Records follow. Pull out every line that contains "Also".

Change detection outputs
--*--

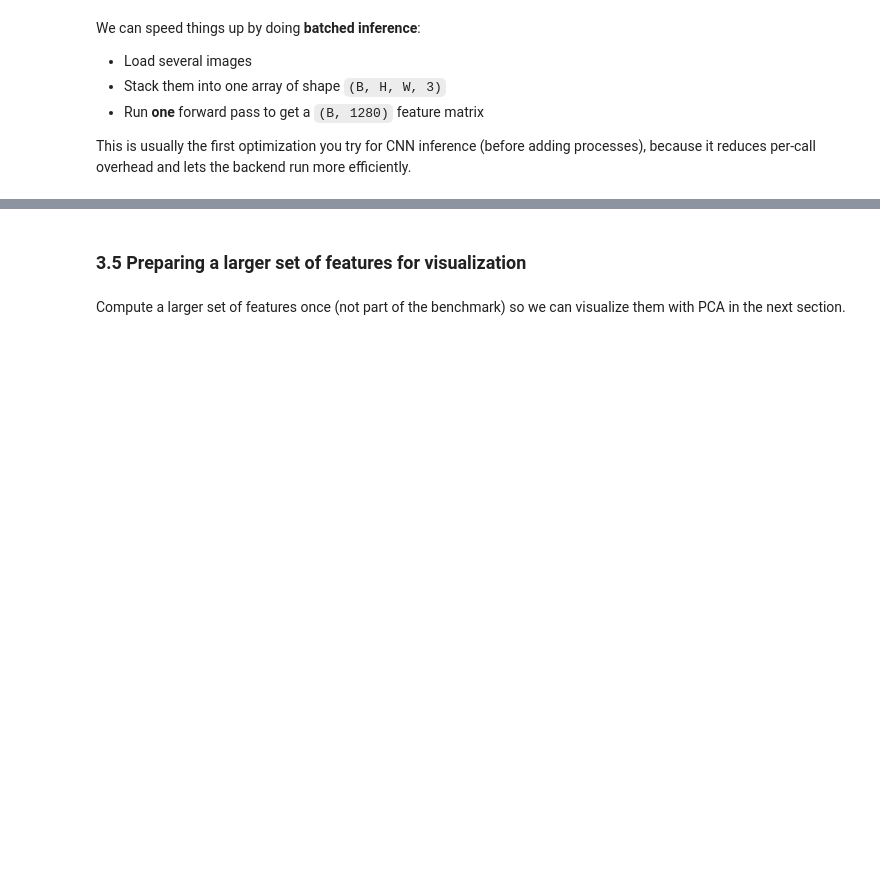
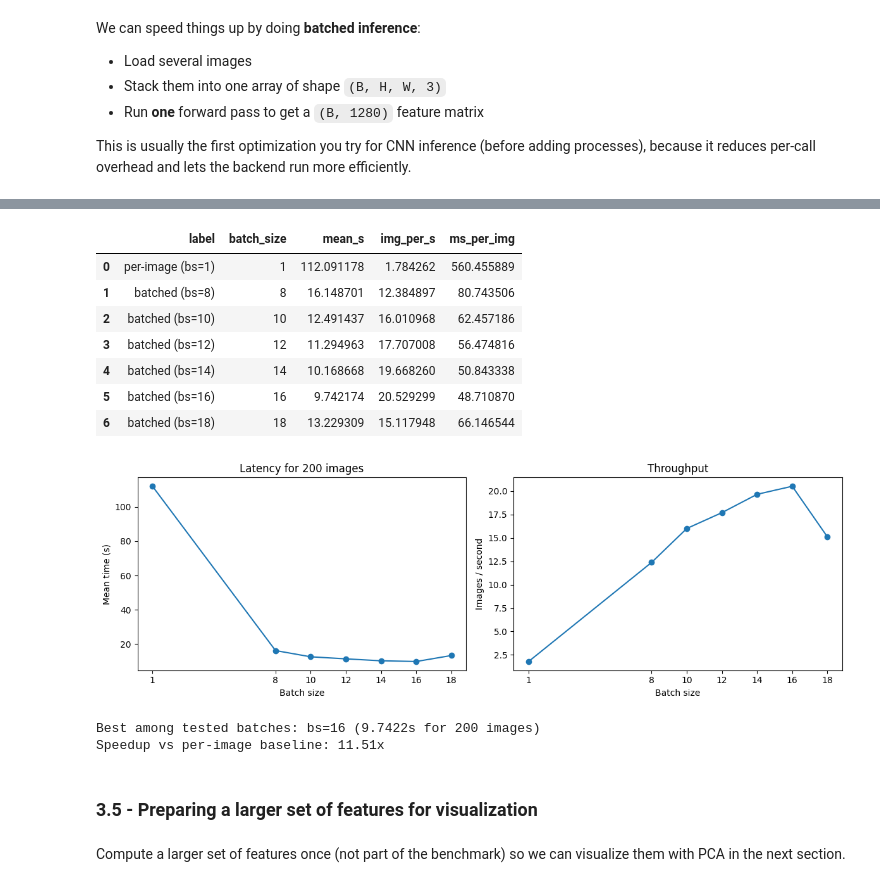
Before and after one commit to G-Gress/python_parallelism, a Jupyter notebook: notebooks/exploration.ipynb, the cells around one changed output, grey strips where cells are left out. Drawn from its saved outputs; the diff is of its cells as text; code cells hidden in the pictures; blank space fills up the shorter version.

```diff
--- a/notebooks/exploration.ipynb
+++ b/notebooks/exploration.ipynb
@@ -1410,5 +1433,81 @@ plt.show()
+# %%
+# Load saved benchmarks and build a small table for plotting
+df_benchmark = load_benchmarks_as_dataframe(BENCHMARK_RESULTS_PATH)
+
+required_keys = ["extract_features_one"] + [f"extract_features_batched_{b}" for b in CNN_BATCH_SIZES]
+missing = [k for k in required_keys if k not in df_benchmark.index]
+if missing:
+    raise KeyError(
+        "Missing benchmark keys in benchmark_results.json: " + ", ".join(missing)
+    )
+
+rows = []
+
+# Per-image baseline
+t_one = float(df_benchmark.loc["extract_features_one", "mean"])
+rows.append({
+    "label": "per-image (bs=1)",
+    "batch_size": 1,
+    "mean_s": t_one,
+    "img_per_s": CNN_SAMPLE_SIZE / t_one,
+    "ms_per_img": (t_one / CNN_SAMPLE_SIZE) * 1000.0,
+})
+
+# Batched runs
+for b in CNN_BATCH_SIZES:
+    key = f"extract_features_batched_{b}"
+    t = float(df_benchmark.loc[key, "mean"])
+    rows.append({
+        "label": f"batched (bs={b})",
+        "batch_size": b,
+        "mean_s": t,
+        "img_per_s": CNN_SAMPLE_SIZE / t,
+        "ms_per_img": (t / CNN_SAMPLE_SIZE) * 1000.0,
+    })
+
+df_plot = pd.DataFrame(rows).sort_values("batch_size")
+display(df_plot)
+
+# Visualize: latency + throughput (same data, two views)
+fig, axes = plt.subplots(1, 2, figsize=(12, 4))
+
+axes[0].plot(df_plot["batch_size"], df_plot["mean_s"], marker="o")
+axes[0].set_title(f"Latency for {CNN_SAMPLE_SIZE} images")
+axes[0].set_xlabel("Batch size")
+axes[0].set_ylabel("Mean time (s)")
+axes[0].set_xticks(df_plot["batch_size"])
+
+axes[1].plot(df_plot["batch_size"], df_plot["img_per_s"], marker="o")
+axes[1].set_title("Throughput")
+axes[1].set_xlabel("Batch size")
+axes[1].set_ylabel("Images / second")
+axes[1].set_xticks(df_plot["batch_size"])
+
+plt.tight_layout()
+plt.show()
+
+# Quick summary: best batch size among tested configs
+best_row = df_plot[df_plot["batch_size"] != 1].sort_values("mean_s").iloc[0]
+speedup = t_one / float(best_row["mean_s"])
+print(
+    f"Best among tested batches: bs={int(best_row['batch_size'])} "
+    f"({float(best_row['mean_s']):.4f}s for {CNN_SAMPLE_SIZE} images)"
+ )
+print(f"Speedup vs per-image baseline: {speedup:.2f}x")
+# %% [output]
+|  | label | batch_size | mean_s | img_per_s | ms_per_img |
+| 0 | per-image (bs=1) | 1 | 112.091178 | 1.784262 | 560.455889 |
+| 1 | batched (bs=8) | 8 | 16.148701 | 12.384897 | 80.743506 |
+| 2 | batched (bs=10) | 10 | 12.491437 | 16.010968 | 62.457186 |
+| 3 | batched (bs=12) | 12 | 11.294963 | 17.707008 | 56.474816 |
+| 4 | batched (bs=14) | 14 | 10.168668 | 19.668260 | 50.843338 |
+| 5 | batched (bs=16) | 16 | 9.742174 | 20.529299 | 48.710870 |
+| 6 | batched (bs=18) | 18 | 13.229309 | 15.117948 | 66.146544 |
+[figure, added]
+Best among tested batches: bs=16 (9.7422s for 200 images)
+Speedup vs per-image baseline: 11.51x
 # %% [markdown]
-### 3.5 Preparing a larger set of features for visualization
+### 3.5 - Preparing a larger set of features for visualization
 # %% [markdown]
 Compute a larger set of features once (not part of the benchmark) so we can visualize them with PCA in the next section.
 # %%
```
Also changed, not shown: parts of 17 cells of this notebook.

--*--

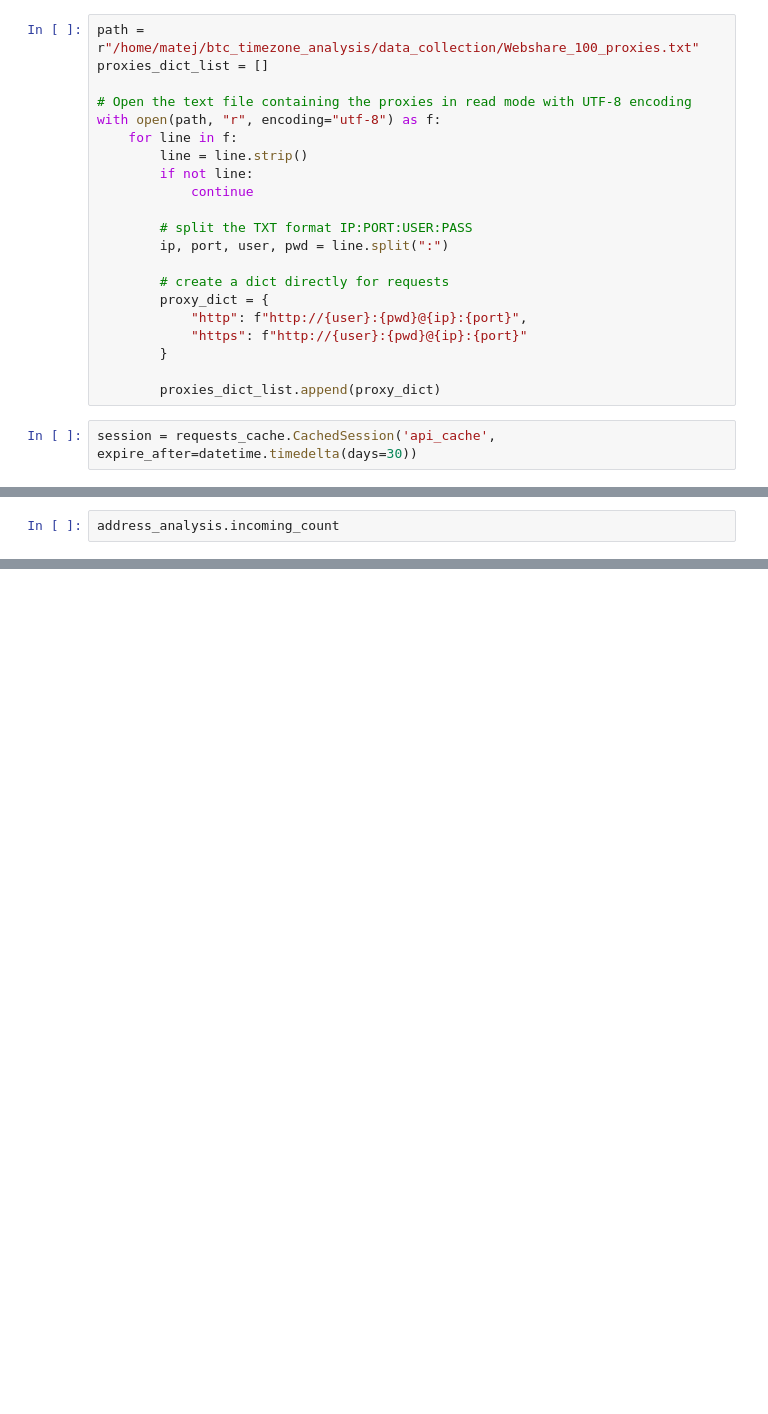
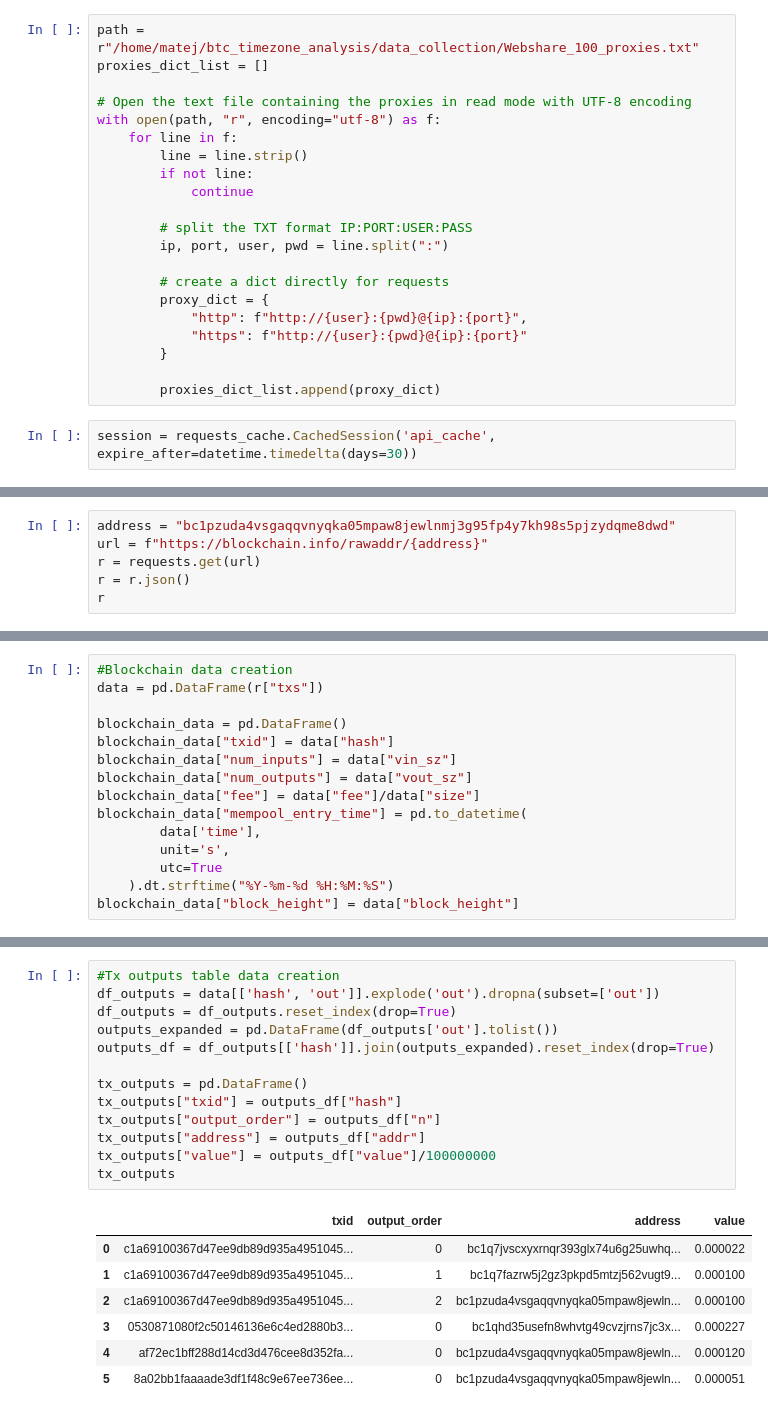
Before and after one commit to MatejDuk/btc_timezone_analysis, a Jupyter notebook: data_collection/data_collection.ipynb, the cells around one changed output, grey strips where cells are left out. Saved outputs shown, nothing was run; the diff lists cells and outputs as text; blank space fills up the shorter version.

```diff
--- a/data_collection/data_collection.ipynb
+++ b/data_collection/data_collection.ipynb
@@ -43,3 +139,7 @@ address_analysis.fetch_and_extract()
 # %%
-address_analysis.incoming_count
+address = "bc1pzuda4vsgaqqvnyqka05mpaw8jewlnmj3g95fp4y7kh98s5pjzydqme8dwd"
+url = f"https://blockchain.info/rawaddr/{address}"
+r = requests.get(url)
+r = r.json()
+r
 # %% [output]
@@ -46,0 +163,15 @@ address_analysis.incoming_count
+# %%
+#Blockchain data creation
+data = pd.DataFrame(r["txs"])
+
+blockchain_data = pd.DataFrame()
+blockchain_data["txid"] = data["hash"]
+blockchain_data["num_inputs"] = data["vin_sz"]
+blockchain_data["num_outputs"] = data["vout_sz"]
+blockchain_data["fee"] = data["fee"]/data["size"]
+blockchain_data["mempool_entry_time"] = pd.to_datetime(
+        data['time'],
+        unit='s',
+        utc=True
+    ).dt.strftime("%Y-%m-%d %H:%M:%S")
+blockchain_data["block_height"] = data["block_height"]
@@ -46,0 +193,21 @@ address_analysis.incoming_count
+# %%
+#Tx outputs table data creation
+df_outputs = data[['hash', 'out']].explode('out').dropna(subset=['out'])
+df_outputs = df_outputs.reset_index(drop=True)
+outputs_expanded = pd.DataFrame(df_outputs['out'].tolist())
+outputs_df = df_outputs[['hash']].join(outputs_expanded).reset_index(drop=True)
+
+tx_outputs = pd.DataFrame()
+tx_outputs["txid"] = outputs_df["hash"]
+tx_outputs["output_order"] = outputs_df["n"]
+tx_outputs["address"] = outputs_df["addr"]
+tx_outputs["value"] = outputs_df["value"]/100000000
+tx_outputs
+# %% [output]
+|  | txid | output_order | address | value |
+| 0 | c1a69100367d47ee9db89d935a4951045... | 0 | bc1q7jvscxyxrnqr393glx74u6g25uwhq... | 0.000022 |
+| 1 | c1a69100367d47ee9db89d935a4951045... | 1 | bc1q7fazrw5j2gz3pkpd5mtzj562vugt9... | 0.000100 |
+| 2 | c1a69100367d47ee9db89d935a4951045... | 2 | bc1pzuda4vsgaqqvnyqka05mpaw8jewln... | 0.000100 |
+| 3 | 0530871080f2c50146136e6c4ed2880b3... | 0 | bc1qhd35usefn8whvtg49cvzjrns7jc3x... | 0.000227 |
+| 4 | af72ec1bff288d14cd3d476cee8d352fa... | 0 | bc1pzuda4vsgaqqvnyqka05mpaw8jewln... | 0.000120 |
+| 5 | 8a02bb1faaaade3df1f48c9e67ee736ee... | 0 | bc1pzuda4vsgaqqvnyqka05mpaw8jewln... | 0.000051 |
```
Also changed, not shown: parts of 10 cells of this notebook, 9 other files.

--*--

WORKED SOLUTION:
Also changed, not shown: parts of 17 cells of this notebook.
Also changed, not shown: parts of 10 cells of this notebook, 9 other files.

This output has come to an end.